It has been just sort of a full two years since the last iteration of Microsoft's Internet Explorer web browser. During that period, competing offerings from Apple, Opera, Mozilla and the open source community have all been proffered forth and enjoyed varying degrees of user adoption -- and, if anything, there has been a fair degree of cross-fertilisation as one piece of software has sought to emulate the best features of another.
So as we approach Internet Explorer 9. Has Microsoft's research and development function worked intelligently and looked at real user functionality requests this time? Will this launch be regarded as a similarly positive shift in the company's core product set as Windows Phone 7 appears to have been? Or will this be a Microsoft Bob moment?
Early reports suggest that Internet Explorer 9 will deliver. So the first question development shops will need to ask themselves is where their online apps are in terms of web application readiness?
Paul Schnell is CTO for application migration software specialist App-DNA -- looking at this week's impending news from Microsoft, Schnell asks, is your enterprise web application ready and set to go in terms of browser compatibility?
Organisations have until now been swamped by the prospect of IE9 compatibility for two key, but complex reasons 1) not knowing how many web applications are being used by the organisation and 2) not having the means to effectively identify application issues and affect remediation.
Enterprise 'web applications' are different from 'websites' in that they run business processes. Also, they tend to be associated with data creation, storage and retrieval. In contrast 'web sites' are mainly used as 'read only' sources - their content changes occur outside of the organisation.
This is an over simplification of the broad spectrum of web applications, but it helps to prioritise applications importance to the business.
In a survey of enterprise organisations and system integrators, App-DNA has found the key concerns were with applications including: Intranets, SAP, Oracle apps, PeopleSoft, Salesforce, Business Objects, SharePoint, CRM and ERP systems, even financial market data applications.
Web applications are highly customisable, so will behave differently in different environments depending on the degree of customisation and the age of the work. The most important approach is for organisations to have a way to consistently test all of their applications against the same standard. Different testers taking on different methods of testing won't generate solid end results for the organisation.

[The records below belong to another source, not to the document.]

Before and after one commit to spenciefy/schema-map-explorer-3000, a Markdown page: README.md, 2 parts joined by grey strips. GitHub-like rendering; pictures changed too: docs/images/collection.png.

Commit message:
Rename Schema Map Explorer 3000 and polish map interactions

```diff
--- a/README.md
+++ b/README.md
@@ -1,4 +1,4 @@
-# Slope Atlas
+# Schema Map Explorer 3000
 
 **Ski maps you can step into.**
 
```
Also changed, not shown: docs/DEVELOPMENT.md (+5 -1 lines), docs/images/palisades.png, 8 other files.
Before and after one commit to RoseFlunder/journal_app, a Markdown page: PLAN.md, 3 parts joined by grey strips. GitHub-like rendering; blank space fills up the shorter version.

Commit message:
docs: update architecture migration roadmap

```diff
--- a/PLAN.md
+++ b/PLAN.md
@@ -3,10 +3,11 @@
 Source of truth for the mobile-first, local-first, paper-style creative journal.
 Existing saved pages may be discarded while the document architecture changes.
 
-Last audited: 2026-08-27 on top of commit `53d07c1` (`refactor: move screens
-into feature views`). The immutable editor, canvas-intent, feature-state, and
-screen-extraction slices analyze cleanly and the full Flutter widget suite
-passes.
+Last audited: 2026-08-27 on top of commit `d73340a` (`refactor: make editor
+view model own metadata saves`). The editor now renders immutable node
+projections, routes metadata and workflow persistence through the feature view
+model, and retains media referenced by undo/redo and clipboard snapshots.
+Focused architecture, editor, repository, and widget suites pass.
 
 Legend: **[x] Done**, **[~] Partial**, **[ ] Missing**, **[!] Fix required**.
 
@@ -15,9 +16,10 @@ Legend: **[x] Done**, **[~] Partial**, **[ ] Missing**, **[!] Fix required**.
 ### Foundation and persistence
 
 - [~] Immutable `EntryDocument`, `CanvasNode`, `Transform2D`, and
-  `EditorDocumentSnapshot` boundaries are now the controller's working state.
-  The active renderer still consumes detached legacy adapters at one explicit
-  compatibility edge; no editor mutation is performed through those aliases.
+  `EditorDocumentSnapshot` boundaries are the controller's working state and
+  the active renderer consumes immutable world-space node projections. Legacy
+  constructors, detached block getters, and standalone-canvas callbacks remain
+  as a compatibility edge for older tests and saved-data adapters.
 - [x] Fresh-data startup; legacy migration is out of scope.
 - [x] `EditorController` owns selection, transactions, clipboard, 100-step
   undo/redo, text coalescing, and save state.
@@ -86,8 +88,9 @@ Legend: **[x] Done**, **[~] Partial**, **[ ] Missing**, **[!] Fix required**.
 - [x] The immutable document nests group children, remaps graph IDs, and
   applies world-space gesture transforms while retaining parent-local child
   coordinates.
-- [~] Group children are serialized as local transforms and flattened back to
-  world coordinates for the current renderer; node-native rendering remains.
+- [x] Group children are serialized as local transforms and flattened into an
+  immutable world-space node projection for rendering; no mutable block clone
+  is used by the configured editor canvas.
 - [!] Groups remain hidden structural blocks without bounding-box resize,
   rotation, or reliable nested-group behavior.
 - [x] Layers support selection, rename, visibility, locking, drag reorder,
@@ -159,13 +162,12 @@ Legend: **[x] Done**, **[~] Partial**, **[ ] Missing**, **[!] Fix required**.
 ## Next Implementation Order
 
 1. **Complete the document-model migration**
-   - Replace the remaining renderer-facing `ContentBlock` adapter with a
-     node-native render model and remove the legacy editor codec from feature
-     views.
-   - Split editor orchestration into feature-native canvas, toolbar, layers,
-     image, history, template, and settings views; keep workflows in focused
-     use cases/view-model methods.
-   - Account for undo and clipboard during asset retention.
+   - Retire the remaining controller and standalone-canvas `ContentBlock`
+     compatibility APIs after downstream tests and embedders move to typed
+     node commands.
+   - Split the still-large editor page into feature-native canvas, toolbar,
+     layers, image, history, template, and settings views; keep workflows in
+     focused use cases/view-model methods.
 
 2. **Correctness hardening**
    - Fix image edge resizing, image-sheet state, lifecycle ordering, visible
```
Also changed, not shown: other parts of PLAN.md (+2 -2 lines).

There is an application management challenge ahead for sure, whether automated capture and assessment to speed up the certification process is the answer is open to question. Application testers, don't book any holidays this month yet please.